A screengrab of Layer'r Shot ad. Photo: Twitter

The Ministry of Information & Broadcasting has ordered Twitter and YouTube to take down two controversial advertisements of a body spray company after massive outrage on social media.

The ads by Layer’r Shot feature four boys and a girl with the boys talking about taking a “shot”. The ads were aired on TV during the ongoing England-New Zealand cricket Test match on Sony Sports Network. They were also shared on Twitter and many users hit out at the company for promoting “rape culture”.

Also read: Over 12,000 complaints about misleading ads on TV received in 4 years: Govt

In one of the deodorant ads, a boy and a girl are sitting on a bed when four boys enter the room. One boy asks, “Shot mara lagta hai (Seems you took the shot)”. The boy sitting on the bed says, “Ha, mara na (Yes, I did)”. Then one of the boys rolls up his sleeves and says “Ab hamari bari (Now it is our turn)” and moves towards the girl. The girl appears to be shocked and uncomfortable on the series of events. Then, the boy picks up a body spray bottle named “Shot”.

In the other ad, four boys are standing behind a girl in a store and one of them asks, “Hum char aur ye sirf ek (We are four and this is just one)”. Another boy asks, “Toh, shot kaun lega (Who will take the shot)?”. The conversation scares the girl and she turns back as one of the boys picks up the “Shot” bottle from the shelf.

ASCI takes action

Taking a serious note of the issue, the Advertising Standards Council of India (ASCI) said the ad is in “serious breach” of the ASCI code and said it had asked the advertiser to suspend it pending an inquiry.

Also read: FSSAI slaps notice on McDonald’s for disparaging advertisements

“The ad is in serious breach of the ASCI Code and is against public interest. We have taken immediate action and notified the advertiser to suspend the ad, pending investigation,” ASCI tweeted.

I&B ministry’s letter

The I&B ministry has written to both YouTube and Twitter to not host the ads on their platforms as they are “detrimental” to the portrayal of women and also violate new IT rules.

“The above mentioned video is detrimental to the portrayal of women in the interest of decency or morality, and in violation of the rule 3(1)(b)(ii) of the Information Technology (Intermediary Guidelines and Digital Media Ethics Code) Rule, 2021, which inter-alia provides that the users shall not host, display, upload, modify, publish, transmit, store, update or share any information which is insulting or harassing on the basis of gender,” Kshitij Aggarwal, Assistant Director (Digital Media), I&B ministry, wrote while sharing the link of one of the ads.

Swati Maliwal, Chairperson, Delhi Commission for Women, wrote to Delhi Police asking for an FIR to be registered. She also wrote to I&B minister Anurag Thakur.

“Fuming at cringe-worthy ads of the perfume ‘Shot’. They show toxic masculinity in its worst form and clearly promote gang rape culture! The company owners must be held accountable.
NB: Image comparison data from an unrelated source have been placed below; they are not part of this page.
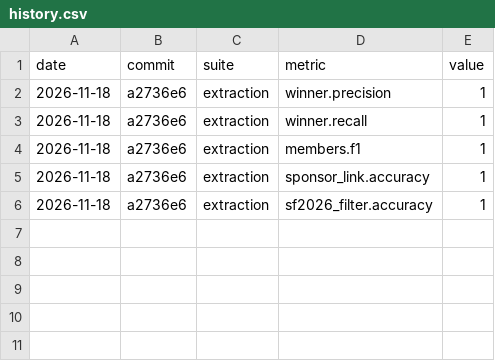
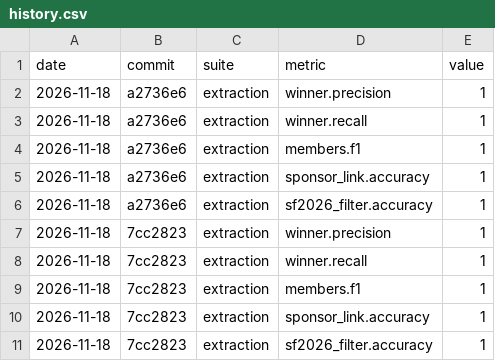
Before and after one commit to catou88/SlackRetrieval, a CSV file: docs/evals/history.csv, drawn as a sheet.

Commit message:
Harden fetcher (https/redirects/timeout/robots), fix sponsor dedupe and member URLs; progress update, release lock

```diff
--- a/docs/evals/history.csv
+++ b/docs/evals/history.csv
@@ -6 +6,6 @@ date,commit,suite,metric,value
 2026-11-18,a2736e6,extraction,sf2026_filter.accuracy,1
+2026-11-18,7cc2823,extraction,winner.precision,1
+2026-11-18,7cc2823,extraction,winner.recall,1
+2026-11-18,7cc2823,extraction,members.f1,1
+2026-11-18,7cc2823,extraction,sponsor_link.accuracy,1
+2026-11-18,7cc2823,extraction,sf2026_filter.accuracy,1
```
Also changed, not shown: 11 other files.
Have issued notice to Delhi Police and written letter to I&B Minister seeking FIR and strong action,” Maliwal tweeted with the copies of the letters.

‘Promoting sexual violence against women’

“This advertisement is clearly promoting sexual violence against women and girls and encouraging a rapist mentality amongst men. The advertisement is cringe-worthy and should not be allowed to be played on mass media,” she wrote to Thakur.

“I request you to kindly urgently act in the matter. These advertisements need to be taken off air without any further delay. Also, robust systems should be built to ensure certain check and balances to make sure that such filthy advertisements that promote rape culture are never played again on mass media,” she added.

Maliwal called on the minister to impose a heavy fine on the company. “One of the ways to ensure that companies refrain from playing such dirty tactics for cheap publicity would be to impose heavy penalty on this particular company for its anti-women advertisement. I am of the view that this step of the Government will create a strong deterrence and discourage other companies from creating similar cringe-worthy misogynistic advertisements.”